Olympus Olympus IX2 Research Microscopes .
Laser Scanning Confocal Microscopy
Confocal Microscopy Image Gallery
Rat Brain Tissue Sections


The amygdala is a subcortical nuclear complex that plays a critical role in the coordination of emotional states and their physical expression. It is considered part of the limbic system and is located near the base of the cerebral hemispheres.


Numerous direct connections between the amygdala, the hippocampal formation, and neocortical areas exist that are extremely important for the functioning of the amygdala, which must receive information about the emotions associated with particular stimuli in order to influence behavior. Studies indicate that the amygdala is particularly involved with the emotional experience of fear and anxiety, which can be produced in humans when this region of the brain is electrically stimulated. Experimental investigations with laboratory animals have also demonstrated that impairment of the amygdala results in placidity and tameness.

Three divisions of the amygdala are often recognized: the basolateral nuclear group, the centromedial group, and the cortical nucleus. The most differentiated part of the amygdala is the basolateral nuclear group, which consists of the basal nucleus, the accessory basal nucleus, and the lateral nucleus. This collection of nuclei serves as the recipient of afferent sensory information to the amygdala and is thought to be chiefly responsible for the integration of this input. Some researchers have produced evidence that the basolateral nuclei may be involved with linking locational cues to particular rewards (context conditioning). The major region of output from the amygdala is the central nucleus, which is usually considered part of the centromedial nuclear group.

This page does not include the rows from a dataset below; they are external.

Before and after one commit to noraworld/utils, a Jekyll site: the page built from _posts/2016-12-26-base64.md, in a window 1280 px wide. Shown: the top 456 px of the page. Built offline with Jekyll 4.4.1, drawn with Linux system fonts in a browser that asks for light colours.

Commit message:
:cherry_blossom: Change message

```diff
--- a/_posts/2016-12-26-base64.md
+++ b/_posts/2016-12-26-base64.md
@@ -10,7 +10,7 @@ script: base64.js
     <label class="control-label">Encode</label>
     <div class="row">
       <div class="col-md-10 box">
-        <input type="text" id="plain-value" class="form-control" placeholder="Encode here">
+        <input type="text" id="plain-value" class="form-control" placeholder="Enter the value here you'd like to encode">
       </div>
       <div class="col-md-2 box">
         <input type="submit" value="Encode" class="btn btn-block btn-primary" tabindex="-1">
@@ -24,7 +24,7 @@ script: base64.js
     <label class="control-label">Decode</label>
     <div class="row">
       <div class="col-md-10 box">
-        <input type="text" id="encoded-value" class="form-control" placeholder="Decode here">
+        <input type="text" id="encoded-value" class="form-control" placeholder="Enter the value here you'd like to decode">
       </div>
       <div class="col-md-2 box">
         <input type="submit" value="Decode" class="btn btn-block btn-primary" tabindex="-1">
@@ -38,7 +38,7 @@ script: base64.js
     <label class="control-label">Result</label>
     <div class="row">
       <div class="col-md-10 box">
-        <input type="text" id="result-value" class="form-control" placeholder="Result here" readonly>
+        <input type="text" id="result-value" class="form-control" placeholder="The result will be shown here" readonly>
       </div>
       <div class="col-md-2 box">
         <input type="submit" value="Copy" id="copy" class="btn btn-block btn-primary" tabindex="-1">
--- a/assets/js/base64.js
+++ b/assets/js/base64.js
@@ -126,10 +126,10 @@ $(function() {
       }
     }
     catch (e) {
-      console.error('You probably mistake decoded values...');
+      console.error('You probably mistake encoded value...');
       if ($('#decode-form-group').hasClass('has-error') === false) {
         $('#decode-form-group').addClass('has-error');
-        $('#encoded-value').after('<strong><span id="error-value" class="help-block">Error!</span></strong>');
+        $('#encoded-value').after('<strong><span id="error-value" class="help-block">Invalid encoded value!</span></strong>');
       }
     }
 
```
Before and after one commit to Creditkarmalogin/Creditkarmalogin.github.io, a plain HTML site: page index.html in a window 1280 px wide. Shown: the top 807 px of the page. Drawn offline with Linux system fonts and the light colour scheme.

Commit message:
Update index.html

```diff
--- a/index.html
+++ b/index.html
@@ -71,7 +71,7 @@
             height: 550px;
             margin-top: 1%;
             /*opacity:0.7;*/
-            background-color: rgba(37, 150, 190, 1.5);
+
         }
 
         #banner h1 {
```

The calcium-binding protein calbindin and glial fibrillary acidic protein, a type III intermediate filament protein, were immunofluorescently labeled in the coronal rat amygdala tissue section presented above by treating the specimen with a cocktail of rabbit anti-calbindin and mouse anti-GFAP primary antibodies followed by goat anti-rabbit and anti-mouse secondary antibodies conjugated to Alexa Fluor 488 (green fluorescence) and Alexa Fluor 568 (red fluorescence), respectively. DRAQ5, a DNA-interactive agent that exhibits preferential intercalation at AT base pairs, was utilized to target cell nuclei. Images were recorded with a 40x oil immersion objective using a zoom factor of 1.6 and sequential scanning with the 488-nanometer spectral line of an argon-ion laser, the 543-nanometer line from a green helium-neon laser, and the 633-nanometer line of a red helium-neon laser. During the processing stage, individual image channels were pseudocolored with RGB values corresponding to each of the fluorophore emission spectral profiles, with the exception of DRAQ5, which was pseudocolored blue.

Contributing Authors

Nathan S. Claxton, Shannon H. Neaves, and Michael W. Davidson - National High Magnetic Field Laboratory, 1800 East Paul Dirac Dr., The Florida State University, Tallahassee, Florida, 32310.